INSTRUCTIONS TO FOLLOW: All the entries below should be reproduced exactly.

Web interface edit records
★ ★ ★ ★ ★

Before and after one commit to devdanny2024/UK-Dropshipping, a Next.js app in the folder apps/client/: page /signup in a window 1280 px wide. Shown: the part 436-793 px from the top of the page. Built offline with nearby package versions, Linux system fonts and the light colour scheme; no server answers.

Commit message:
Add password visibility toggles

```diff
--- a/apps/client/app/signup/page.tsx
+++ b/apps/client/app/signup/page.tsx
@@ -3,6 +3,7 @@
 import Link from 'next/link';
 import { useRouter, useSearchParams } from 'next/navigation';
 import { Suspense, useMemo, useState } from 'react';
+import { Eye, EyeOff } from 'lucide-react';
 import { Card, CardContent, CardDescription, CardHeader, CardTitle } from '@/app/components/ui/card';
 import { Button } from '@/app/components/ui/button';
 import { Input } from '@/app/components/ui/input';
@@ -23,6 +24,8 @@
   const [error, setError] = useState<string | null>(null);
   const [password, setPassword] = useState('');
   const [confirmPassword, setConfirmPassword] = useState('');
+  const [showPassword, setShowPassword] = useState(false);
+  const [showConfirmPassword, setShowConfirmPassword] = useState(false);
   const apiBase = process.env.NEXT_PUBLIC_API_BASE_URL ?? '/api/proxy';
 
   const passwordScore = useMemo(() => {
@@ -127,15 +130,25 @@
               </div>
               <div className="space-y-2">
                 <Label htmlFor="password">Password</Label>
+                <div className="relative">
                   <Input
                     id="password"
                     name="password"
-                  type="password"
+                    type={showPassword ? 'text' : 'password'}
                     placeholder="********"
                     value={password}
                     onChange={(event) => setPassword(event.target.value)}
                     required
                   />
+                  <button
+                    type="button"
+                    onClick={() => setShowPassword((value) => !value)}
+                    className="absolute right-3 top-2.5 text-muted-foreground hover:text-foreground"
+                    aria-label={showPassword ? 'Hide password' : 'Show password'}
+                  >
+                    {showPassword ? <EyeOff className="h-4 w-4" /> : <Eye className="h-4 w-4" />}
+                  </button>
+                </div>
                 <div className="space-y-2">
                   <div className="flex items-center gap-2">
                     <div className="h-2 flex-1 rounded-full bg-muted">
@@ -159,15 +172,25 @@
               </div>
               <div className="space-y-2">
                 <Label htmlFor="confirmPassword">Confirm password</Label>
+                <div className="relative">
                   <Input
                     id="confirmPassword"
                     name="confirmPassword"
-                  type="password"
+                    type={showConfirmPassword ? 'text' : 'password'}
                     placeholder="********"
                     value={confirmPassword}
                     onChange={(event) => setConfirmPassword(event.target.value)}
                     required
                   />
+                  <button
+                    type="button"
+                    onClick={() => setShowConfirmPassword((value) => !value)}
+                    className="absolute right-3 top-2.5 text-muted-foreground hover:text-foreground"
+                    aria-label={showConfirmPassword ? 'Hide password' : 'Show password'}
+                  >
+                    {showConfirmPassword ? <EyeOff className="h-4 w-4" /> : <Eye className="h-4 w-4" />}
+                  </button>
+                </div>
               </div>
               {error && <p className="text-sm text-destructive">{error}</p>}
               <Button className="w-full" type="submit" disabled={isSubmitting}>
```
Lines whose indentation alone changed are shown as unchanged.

★ ★ ★ ★ ★

SOLVED PROBLEM:
Before and after one commit to devdanny2024/UK-Dropshipping, a Next.js app in the folder apps/client/: page /signup in a window 1280 px wide. Shown: the part 436-793 px from the top of the page. Built offline with nearby package versions, Linux system fonts and the light colour scheme; no server answers.

Commit message:
Add password visibility toggles

```diff
--- a/apps/client/app/signup/page.tsx
+++ b/apps/client/app/signup/page.tsx
@@ -3,6 +3,7 @@
 import Link from 'next/link';
 import { useRouter, useSearchParams } from 'next/navigation';
 import { Suspense, useMemo, useState } from 'react';
+import { Eye, EyeOff } from 'lucide-react';
 import { Card, CardContent, CardDescription, CardHeader, CardTitle } from '@/app/components/ui/card';
 import { Button } from '@/app/components/ui/button';
 import { Input } from '@/app/components/ui/input';
@@ -23,6 +24,8 @@
   const [error, setError] = useState<string | null>(null);
   const [password, setPassword] = useState('');
   const [confirmPassword, setConfirmPassword] = useState('');
+  const [showPassword, setShowPassword] = useState(false);
+  const [showConfirmPassword, setShowConfirmPassword] = useState(false);
   const apiBase = process.env.NEXT_PUBLIC_API_BASE_URL ?? '/api/proxy';
 
   const passwordScore = useMemo(() => {
@@ -127,15 +130,25 @@
               </div>
               <div className="space-y-2">
                 <Label htmlFor="password">Password</Label>
+                <div className="relative">
                   <Input
                     id="password"
                     name="password"
-                  type="password"
+                    type={showPassword ? 'text' : 'password'}
                     placeholder="********"
                     value={password}
                     onChange={(event) => setPassword(event.target.value)}
                     required
                   />
+                  <button
+                    type="button"
+                    onClick={() => setShowPassword((value) => !value)}
+                    className="absolute right-3 top-2.5 text-muted-foreground hover:text-foreground"
+                    aria-label={showPassword ? 'Hide password' : 'Show password'}
+                  >
+                    {showPassword ? <EyeOff className="h-4 w-4" /> : <Eye className="h-4 w-4" />}
+                  </button>
+                </div>
                 <div className="space-y-2">
                   <div className="flex items-center gap-2">
                     <div className="h-2 flex-1 rounded-full bg-muted">
@@ -159,15 +172,25 @@
               </div>
               <div className="space-y-2">
                 <Label htmlFor="confirmPassword">Confirm password</Label>
+                <div className="relative">
                   <Input
                     id="confirmPassword"
                     name="confirmPassword"
-                  type="password"
+                    type={showConfirmPassword ? 'text' : 'password'}
                     placeholder="********"
                     value={confirmPassword}
                     onChange={(event) => setConfirmPassword(event.target.value)}
                     required
                   />
+                  <button
+                    type="button"
+                    onClick={() => setShowConfirmPassword((value) => !value)}
+                    className="absolute right-3 top-2.5 text-muted-foreground hover:text-foreground"
+                    aria-label={showConfirmPassword ? 'Hide password' : 'Show password'}
+                  >
+                    {showConfirmPassword ? <EyeOff className="h-4 w-4" /> : <Eye className="h-4 w-4" />}
+                  </button>
+                </div>
               </div>
               {error && <p className="text-sm text-destructive">{error}</p>}
               <Button className="w-full" type="submit" disabled={isSubmitting}>
```
Lines whose indentation alone changed are shown as unchanged.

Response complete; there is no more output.